Our fall 2008 mature pheasant season was going so very well – we had orders for all the birds we had raised, and shipment after shipment of birds were leaving the farm. All during the 2008 fall season of course we heard in the media about the economy was failing – but somehow we misled ourselves to think that we in the gamebird industry were somehow immune. It was the first week of December 2008 when we got our first inkling that something was amiss. Within weeks, we had cancellations for over 20,000 pheasants (this grew to total 30,000 in the coming months). The “spot” or wholesale market price for adult pheasants literally collapsed – going to $6.00 then $5.00 and eventually even less than that. I know of one producer who just released his unsold birds into the wild. The economic cost to us was dramatic.
The hangover from the collapsed 2008/09 adult pheasant market was that chick orders for May/June of 2009 were then depressed – and no wonder. At the time no one knew how far the economy might fall, and we certainly didn’t know how many birds to produce. Certainly the primary emotion was fear.
To be successful in any business enterprise requires one to be able to adjust to changing market conditions. In our case, we knew that we would be selling 20 percent less birds in 2009 than 2008 – and that adjustments had to be made. In early 2009 at one of our weekly manager meetings, I asked that the managers bring to the next meeting ideas of where we could cut expenses. That next week we reviewed the list, and without going into the details – we’ll just say that significant changes were made. No longer does an outside cleaning firm clean our offices once a week. And we don’t provide uniforms to our employees. We looked at every expense. We cut costs everywhere we could.
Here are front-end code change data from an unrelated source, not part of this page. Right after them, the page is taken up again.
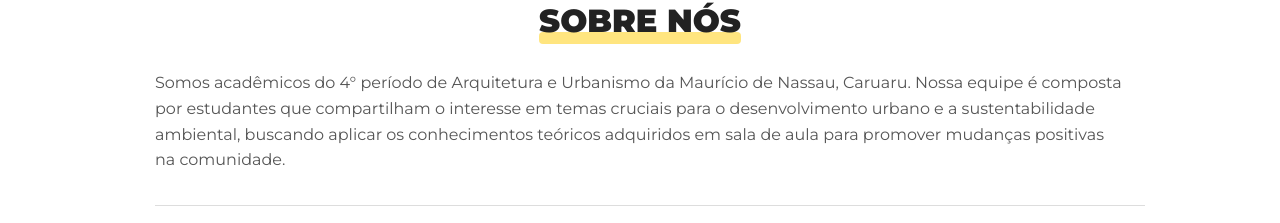
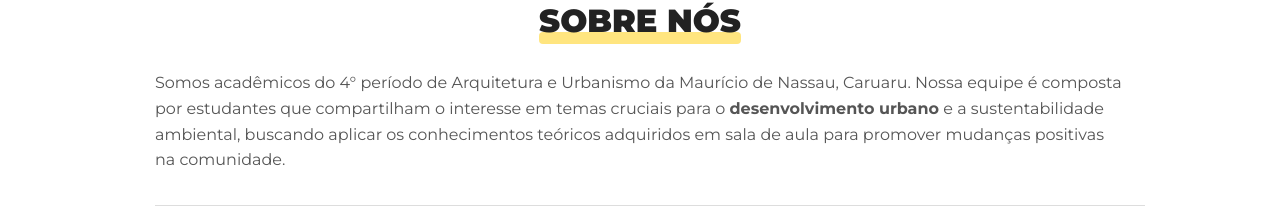
Before and after one commit to alicefneves127/Arquitetura-site, a plain HTML site: page index.html in a window 1280 px wide. Shown: the part 775-998 px from the top of the page. Drawn offline with Linux system fonts and the light colour scheme.

Commit message:
Update index.html
Tentativa 1

```diff
--- a/index.html
+++ b/index.html
@@ -84,7 +84,7 @@
                     <h2 class="title-highlight amarelo section-title-large sobre-nos-title">Sobre nós</h2>
                 </div>
                 <p class="body-text">
-                    Somos acadêmicos do 4° período de Arquitetura e Urbanismo da Maurício de Nassau, Caruaru. Nossa equipe é composta por estudantes que compartilham o interesse em temas cruciais para o desenvolvimento urbano e a sustentabilidade ambiental, buscando aplicar os conhecimentos teóricos adquiridos em sala de aula para promover mudanças positivas na comunidade.
+                    Somos acadêmicos do 4° período de Arquitetura e Urbanismo da Maurício de Nassau, Caruaru. Nossa equipe é composta por estudantes que compartilham o interesse em temas cruciais para o <strong>desenvolvimento urbano</strong> e a sustentabilidade ambiental, buscando aplicar os conhecimentos teóricos adquiridos em sala de aula para promover mudanças positivas na comunidade.
                 </p>
                 <hr class="divider-center">
             </div>
```
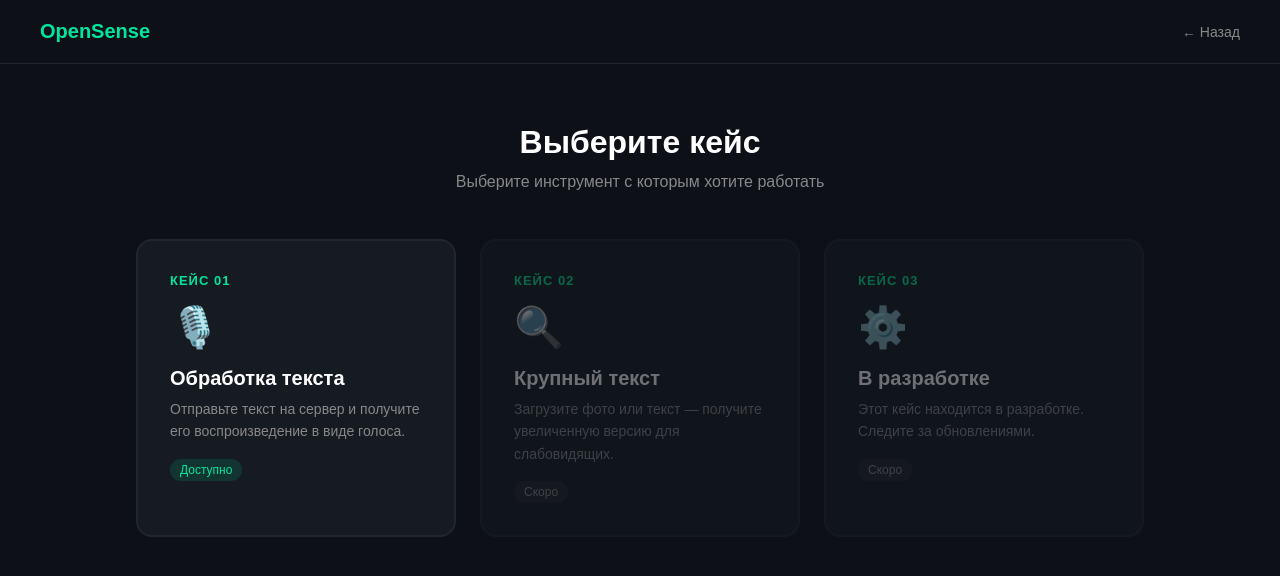
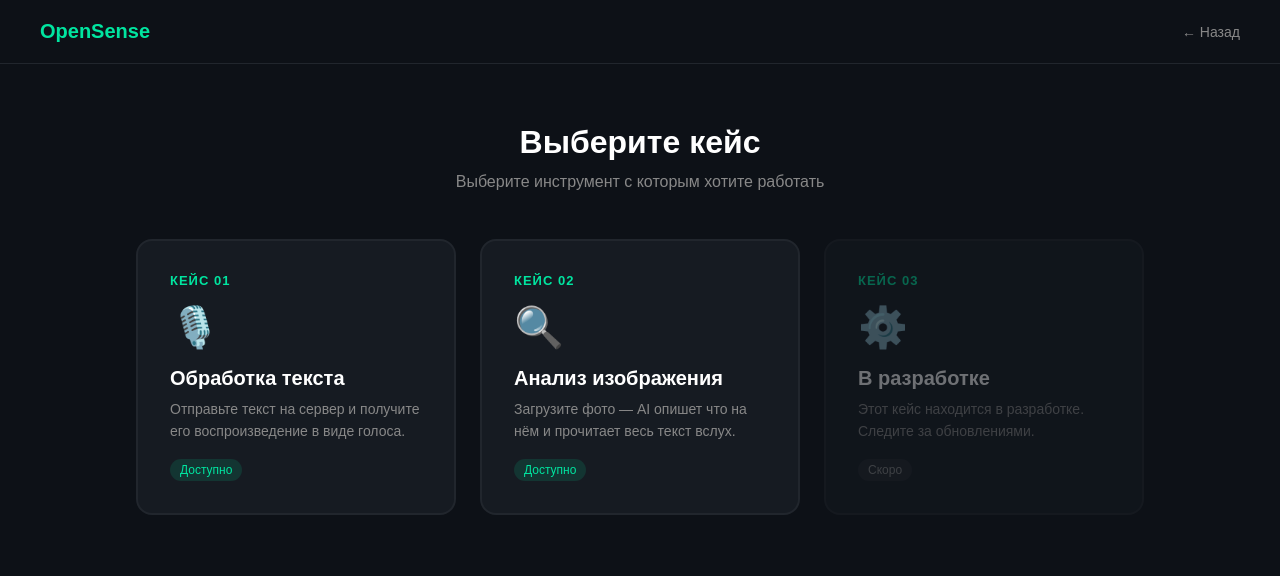
Before and after one commit to EgorFurry/Hakaton-MVP, a website built with webpack: page docs/cases.html in a window 1280 px wide. Built offline with nearby package versions, Linux system fonts and the light colour scheme.

Commit message:
Activate vision case in cases page

```diff
--- a/docs/cases.html
+++ b/docs/cases.html
@@ -118,17 +118,15 @@
             <span class="badge active">Доступно</span>
         </a>
 
-        <!-- Кейс 2 — заглушка -->
-        <div class="case-card disabled">
+       <a href="vision.html" class="case-card">
             <div class="case-number">КЕЙС 02</div>
             <div class="case-icon">🔍</div>
-            <div class="case-title">Крупный текст</div>
+            <div class="case-title">Анализ изображения</div>
             <div class="case-desc">
-                Загрузите фото или текст — получите увеличенную
-                версию для слабовидящих.
+                Загрузите фото — AI опишет что на нём и прочитает весь текст вслух.
             </div>
-            <span class="badge">Скоро</span>
-        </div>
+            <span class="badge active">Доступно</span>
+        </a>
 
         <!-- Кейс 3 — пустой -->
         <div class="case-card disabled">
```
We maintain accurate records of the labor hours used in each of our divisions. I challenged our staff to see if we could reduce labor hours by 5 percent from 2008 to 2009. We did better than that, i.e. our labor efficiency increased from 2008 to 2009 significantly.
Another change is that in 2009 we made no capital expenditures – zero. Since we have been maintaining and replacing equipment over the years – we were able to get by for one year.
The end result of all this is that we were able to make a profit in 2009 even though our gross income for the year declined. As the 2009/10 mature bird season has now reached its end, we can see that demand for adult pheasants has rebounded. So far in the 2010 day old pheasant chick market – it appears like there is good demand. The lessons we learned through our 2009 belt tightening will result in us continuing to run a leaner, more efficient organization.
MacFarlane Pheasants, Inc.